A word-for-word copy of the data is what's wanted; pictures stay out of it.

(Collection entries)
================================
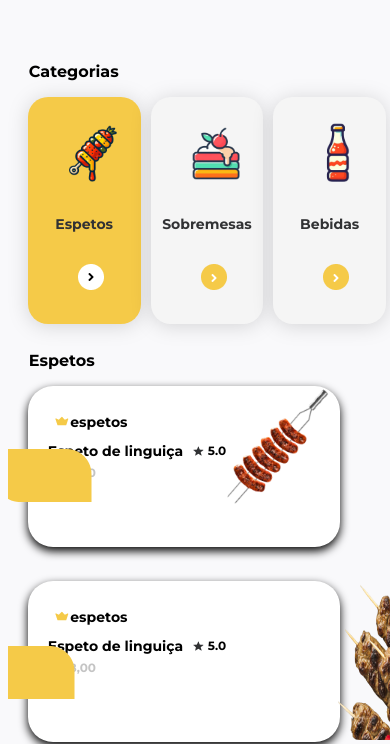
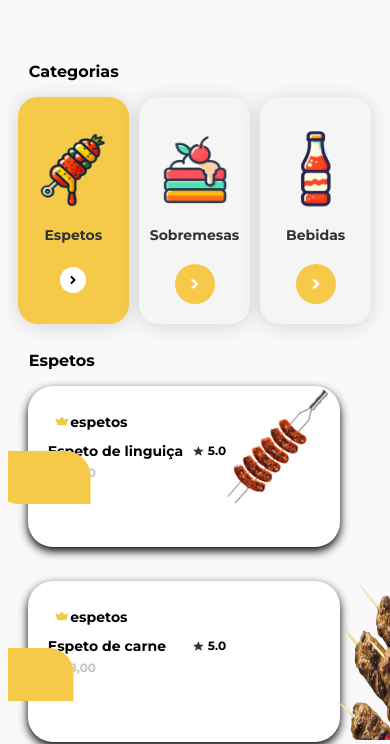
Before and after one commit to jonata-nonato/projeto-espeto, a plain HTML site: page projeto espeto/index.html in a window 390 px wide. Shown: the part 115-859 px from the top of the page. Drawn offline with Linux system fonts and the light colour scheme.

Commit message:
atualização

```diff
--- a/projeto espeto/index.html
+++ b/projeto espeto/index.html
@@ -174,6 +174,9 @@
             <h1>
                 Cardápio
             </h1>
+            <div class="teste">
+
+            </div>
             <div class="menu">
                 <svg xmlns="http://www.w3.org/2000/svg"  viewBox="0 0 24 24" fill="none">
                     <path d="M0.749981 7.50001H23.25C23.664 7.50001 23.9999 7.16398 23.9999 6.75003C23.9999 6.33601 23.6639 6.00005 23.25 6.00005H0.749981C0.335964 6.00005 0 6.33607 0 6.75003C0 7.16398 0.336026 7.50001 0.749981 7.50001Z" fill="#313234"/>
@@ -196,16 +199,15 @@
                 <div class="card-categoria-sobre">
                     <img  class="img-card-mobile"src="imagens/bolo-icon.png" alt="">
                     <p>Sobremesas</p>
-                    <button class="bot-card"><img src="imagens/botão-2.png" alt="">
-                    <img class="seta" src="imagens/seta pra direita.png" alt="">
-                </button>
+                    <button class="bot-card">
+                        >
+                    </button>
                 </div>
                 <div class="card-categoria-bebida">
                     <img  class="img-card-mobile"src="imagens/refrigerante-icon.png" alt="">
                     <p>Bebidas</p>
                     <button class="bot-card">
-                        <img src="imagens/botão-2.png" alt="">
-                        <img class="seta" src="imagens/seta pra direita.png" alt="">
+                        >
                     </button>
                 </div>
             </div>
@@ -233,7 +235,7 @@
                     <h1>espetos</h1>
 
                     <img class="coroa" src="imagens/coroa dourada.png" alt="">
-                    <p class="nome-do-espeto">Espeto de linguiça</p>
+                    <p class="nome-do-espeto">Espeto de carne</p>
                     <p class="preco_mobile">
                         R$ 8,00
                     </p>
--- a/projeto espeto/style.css
+++ b/projeto espeto/style.css
@@ -47,9 +47,8 @@ main{
     }
     .card-categorias{
         display: flex;
-        width: 24.5%;
-        height: 11vh;
-        padding: 4%;
+        width: 31.5%;
+        height:20vh;
         flex-direction: column;
         justify-content: center;
         align-items: center;
@@ -321,9 +320,10 @@ aside > p{
 .mobile{
     display: none;
 }
-@media only screen and (min-width: 959px)and (max-width: 1000px) {
+@media only screen and (min-width: 682px)and (max-width: 1000px) {
     .card-espetinhos > p{
-        font-size: 35px;
+        font-size: 25px;
+        margin-top: -30px;
     }
     .card-sobremesa > p{
         font-size: 35px;
@@ -336,14 +336,19 @@ aside > p{
 
     }
     h5{
-        font-size: 40px;
-
+        font-size: 30px;
     }
     header h1{
         font-size:60px;
     }
     .card-categorias > p{
-        font-size: 30px;
+        font-size: 20px;
+        margin-left: -30px;
+        width: 30%;
+    }
+    .card-categorias{
+        width: 32.5%;
+        height: 130px;
     }
     .preco{
         font-size: 60px;
@@ -364,7 +369,7 @@ aside > p{
     .card-espetinhos{
         display: flex;
         flex-direction: column;
-        width: 50vw;
+        width: 70vw;
         height: 54vh;
         margin-bottom: 15px;
         justify-content: center;
@@ -383,6 +388,7 @@ aside > p{
         flex-direction: column;
         justify-content: center;
         align-items: center;
+        gap: 30px;
      }
      footer > p{
         font-size: 300em;
@@ -437,7 +443,7 @@ aside > p{
         line-height: normal;
     }
     .sec-cat img{
-        width: 15vw;
+        width: 100px;
     }
     .sec-beb img{
         /* width: 180px; */
@@ -449,11 +455,11 @@ aside > p{
         width: 35vw;
     }
     .sec-esp img{
-        width: 35vw;
+        width: 25vw;
         transform: translateY(-35px);
     }
 }
-@media only screen and (max-width: 959px) and (max-height: 1281px) {
+@media only screen and (max-width: 680px) and (max-height: 1281px) {
 
     aside{
         width: 0px;
@@ -476,8 +482,6 @@ aside > p{
         height: 27px;
         flex-shrink: 0;
         margin-right: 20px;
-
-
     }
     .mobile > main > h3 {
         color: #000;
@@ -510,7 +514,7 @@ aside > p{
     margin-left: 16px;
    }
    .sec-categorias-mobile{
-    width: 97vw;
+    width: 95vw;
     display: flex;
     justify-content: space-between;
     align-items: center;
@@ -521,68 +525,64 @@ aside > p{
     font-style: normal;
     font-weight: 600;
     line-height: normal;
-
+    margin-left: -10px;
    }
 
    .card-categoria-espeto{
     background: #F5CA48;
-    width: 130px;
+    width: 30%;
     height: 227px;
     filter: drop-shadow(0px 2px 10px rgba(0, 0, 0, 0.15));
     border-radius: 20px;
     margin-left: 20px;
+    display: flex;
+    flex-direction: column;
     justify-content: center;
     align-items: center;
    }
    .card-categoria-sobre{
     background: #f5f5f5;
-    width: 130px;
+    width: 30%;
     height: 227px;
     filter: drop-shadow(0px 2px 10px rgba(0, 0, 0, 0.15));
     border-radius: 20px;
     margin-left: 10px;
+    display: flex;
+    flex-direction: column;
     justify-content: center;
     align-items: center;
    }
    .card-categoria-bebida{
     background: #f5f5f5;
-    width: 130px;
+    width: 30%;
     height: 227px;
     filter: drop-shadow(0px 2px 10px rgba(0, 0, 0, 0.15));
     border-radius: 20px;
     margin-left: 10px;
+    display: flex;
+    flex-direction: column;
     justify-content: center;
     align-items: center;
    }
    .img-card-mobile{
-    width: 90px;
-    height: 85px;
-    justify-content: center;
-    align-items: center;
-    position: relative;
-    left: 20px;
-    top: 15px;
+    width: 120px;
+    height: 110px;
    }
    .card-categoria-espeto > p, .card-categoria-bebida > p, .card-categoria-sobre > p{
-    position: relative;
-    top: 29px;
     text-align: center;
    }
-   .bot-card{
-    width: 26px;
-    height: 26px;
-    position: relative;
-    top: 60px;
-    left: 50px;
+    .bot-card{
+    width: 40px;
+    height: 40px;
     border: none;
+    background-color: #F5CA48;
     border-radius: 50%;
-    fill: #FFF;
-    color: #313234;
-    font-family: Montserrat;
-    font-size: 14px;
+    color: #ffffff;
+    font-family: poppins;
+    font-size: 20px;
     font-style: normal;
     font-weight: 600;
-    line-height: normal;
+    margin-top: 20px;
    }
    .titulos-cat{
     margin-top: 27px;
@@ -601,7 +601,6 @@ aside > p{
     box-shadow: 0px 4px 10px 0px #000;
     margin-bottom: 34px;
     margin-left: 20px;
-
 }
 .card-mobile-espeto > h1 {
     width: 122.167px;
@@ -671,8 +670,8 @@ aside > p{
 }
 .retangulo{
     position: relative;
-    top: -145px;
-    left: -154px;
+    top: -143px;
+    left: -154.4px;
 }
 .espeto-car-mobile{
     width: 100px;
```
================================
• RESULT OF THIS EXERCISE:
Before and after one commit to jonata-nonato/projeto-espeto, a plain HTML site: page projeto espeto/index.html in a window 390 px wide. Shown: the part 115-859 px from the top of the page. Drawn offline with Linux system fonts and the light colour scheme.

Commit message:
atualização

```diff
--- a/projeto espeto/index.html
+++ b/projeto espeto/index.html
@@ -174,6 +174,9 @@
             <h1>
                 Cardápio
             </h1>
+            <div class="teste">
+
+            </div>
             <div class="menu">
                 <svg xmlns="http://www.w3.org/2000/svg"  viewBox="0 0 24 24" fill="none">
                     <path d="M0.749981 7.50001H23.25C23.664 7.50001 23.9999 7.16398 23.9999 6.75003C23.9999 6.33601 23.6639 6.00005 23.25 6.00005H0.749981C0.335964 6.00005 0 6.33607 0 6.75003C0 7.16398 0.336026 7.50001 0.749981 7.50001Z" fill="#313234"/>
@@ -196,16 +199,15 @@
                 <div class="card-categoria-sobre">
                     <img  class="img-card-mobile"src="imagens/bolo-icon.png" alt="">
                     <p>Sobremesas</p>
-                    <button class="bot-card"><img src="imagens/botão-2.png" alt="">
-                    <img class="seta" src="imagens/seta pra direita.png" alt="">
-                </button>
+                    <button class="bot-card">
+                        >
+                    </button>
                 </div>
                 <div class="card-categoria-bebida">
                     <img  class="img-card-mobile"src="imagens/refrigerante-icon.png" alt="">
                     <p>Bebidas</p>
                     <button class="bot-card">
-                        <img src="imagens/botão-2.png" alt="">
-                        <img class="seta" src="imagens/seta pra direita.png" alt="">
+                        >
                     </button>
                 </div>
             </div>
@@ -233,7 +235,7 @@
                     <h1>espetos</h1>
 
                     <img class="coroa" src="imagens/coroa dourada.png" alt="">
-                    <p class="nome-do-espeto">Espeto de linguiça</p>
+                    <p class="nome-do-espeto">Espeto de carne</p>
                     <p class="preco_mobile">
                         R$ 8,00
                     </p>
--- a/projeto espeto/style.css
+++ b/projeto espeto/style.css
@@ -47,9 +47,8 @@ main{
     }
     .card-categorias{
         display: flex;
-        width: 24.5%;
-        height: 11vh;
-        padding: 4%;
+        width: 31.5%;
+        height:20vh;
         flex-direction: column;
         justify-content: center;
         align-items: center;
@@ -321,9 +320,10 @@ aside > p{
 .mobile{
     display: none;
 }
-@media only screen and (min-width: 959px)and (max-width: 1000px) {
+@media only screen and (min-width: 682px)and (max-width: 1000px) {
     .card-espetinhos > p{
-        font-size: 35px;
+        font-size: 25px;
+        margin-top: -30px;
     }
     .card-sobremesa > p{
         font-size: 35px;
@@ -336,14 +336,19 @@ aside > p{
 
     }
     h5{
-        font-size: 40px;
-
+        font-size: 30px;
     }
     header h1{
         font-size:60px;
     }
     .card-categorias > p{
-        font-size: 30px;
+        font-size: 20px;
+        margin-left: -30px;
+        width: 30%;
+    }
+    .card-categorias{
+        width: 32.5%;
+        height: 130px;
     }
     .preco{
         font-size: 60px;
@@ -364,7 +369,7 @@ aside > p{
     .card-espetinhos{
         display: flex;
         flex-direction: column;
-        width: 50vw;
+        width: 70vw;
         height: 54vh;
         margin-bottom: 15px;
         justify-content: center;
@@ -383,6 +388,7 @@ aside > p{
         flex-direction: column;
         justify-content: center;
         align-items: center;
+        gap: 30px;
      }
      footer > p{
         font-size: 300em;
@@ -437,7 +443,7 @@ aside > p{
         line-height: normal;
     }
     .sec-cat img{
-        width: 15vw;
+        width: 100px;
     }
     .sec-beb img{
         /* width: 180px; */
@@ -449,11 +455,11 @@ aside > p{
         width: 35vw;
     }
     .sec-esp img{
-        width: 35vw;
+        width: 25vw;
         transform: translateY(-35px);
     }
 }
-@media only screen and (max-width: 959px) and (max-height: 1281px) {
+@media only screen and (max-width: 680px) and (max-height: 1281px) {
 
     aside{
         width: 0px;
@@ -476,8 +482,6 @@ aside > p{
         height: 27px;
         flex-shrink: 0;
         margin-right: 20px;
-
-
     }
     .mobile > main > h3 {
         color: #000;
@@ -510,7 +514,7 @@ aside > p{
     margin-left: 16px;
    }
    .sec-categorias-mobile{
-    width: 97vw;
+    width: 95vw;
     display: flex;
     justify-content: space-between;
     align-items: center;
@@ -521,68 +525,64 @@ aside > p{
     font-style: normal;
     font-weight: 600;
     line-height: normal;
-
+    margin-left: -10px;
    }
 
    .card-categoria-espeto{
     background: #F5CA48;
-    width: 130px;
+    width: 30%;
     height: 227px;
     filter: drop-shadow(0px 2px 10px rgba(0, 0, 0, 0.15));
     border-radius: 20px;
     margin-left: 20px;
+    display: flex;
+    flex-direction: column;
     justify-content: center;
     align-items: center;
    }
    .card-categoria-sobre{
     background: #f5f5f5;
-    width: 130px;
+    width: 30%;
     height: 227px;
     filter: drop-shadow(0px 2px 10px rgba(0, 0, 0, 0.15));
     border-radius: 20px;
     margin-left: 10px;
+    display: flex;
+    flex-direction: column;
     justify-content: center;
     align-items: center;
    }
    .card-categoria-bebida{
     background: #f5f5f5;
-    width: 130px;
+    width: 30%;
     height: 227px;
     filter: drop-shadow(0px 2px 10px rgba(0, 0, 0, 0.15));
     border-radius: 20px;
     margin-left: 10px;
+    display: flex;
+    flex-direction: column;
     justify-content: center;
     align-items: center;
    }
    .img-card-mobile{
-    width: 90px;
-    height: 85px;
-    justify-content: center;
-    align-items: center;
-    position: relative;
-    left: 20px;
-    top: 15px;
+    width: 120px;
+    height: 110px;
    }
    .card-categoria-espeto > p, .card-categoria-bebida > p, .card-categoria-sobre > p{
-    position: relative;
-    top: 29px;
     text-align: center;
    }
-   .bot-card{
-    width: 26px;
-    height: 26px;
-    position: relative;
-    top: 60px;
-    left: 50px;
+    .bot-card{
+    width: 40px;
+    height: 40px;
     border: none;
+    background-color: #F5CA48;
     border-radius: 50%;
-    fill: #FFF;
-    color: #313234;
-    font-family: Montserrat;
-    font-size: 14px;
+    color: #ffffff;
+    font-family: poppins;
+    font-size: 20px;
     font-style: normal;
     font-weight: 600;
-    line-height: normal;
+    margin-top: 20px;
    }
    .titulos-cat{
     margin-top: 27px;
@@ -601,7 +601,6 @@ aside > p{
     box-shadow: 0px 4px 10px 0px #000;
     margin-bottom: 34px;
     margin-left: 20px;
-
 }
 .card-mobile-espeto > h1 {
     width: 122.167px;
@@ -671,8 +670,8 @@ aside > p{
 }
 .retangulo{
     position: relative;
-    top: -145px;
-    left: -154px;
+    top: -143px;
+    left: -154.4px;
 }
 .espeto-car-mobile{
     width: 100px;
```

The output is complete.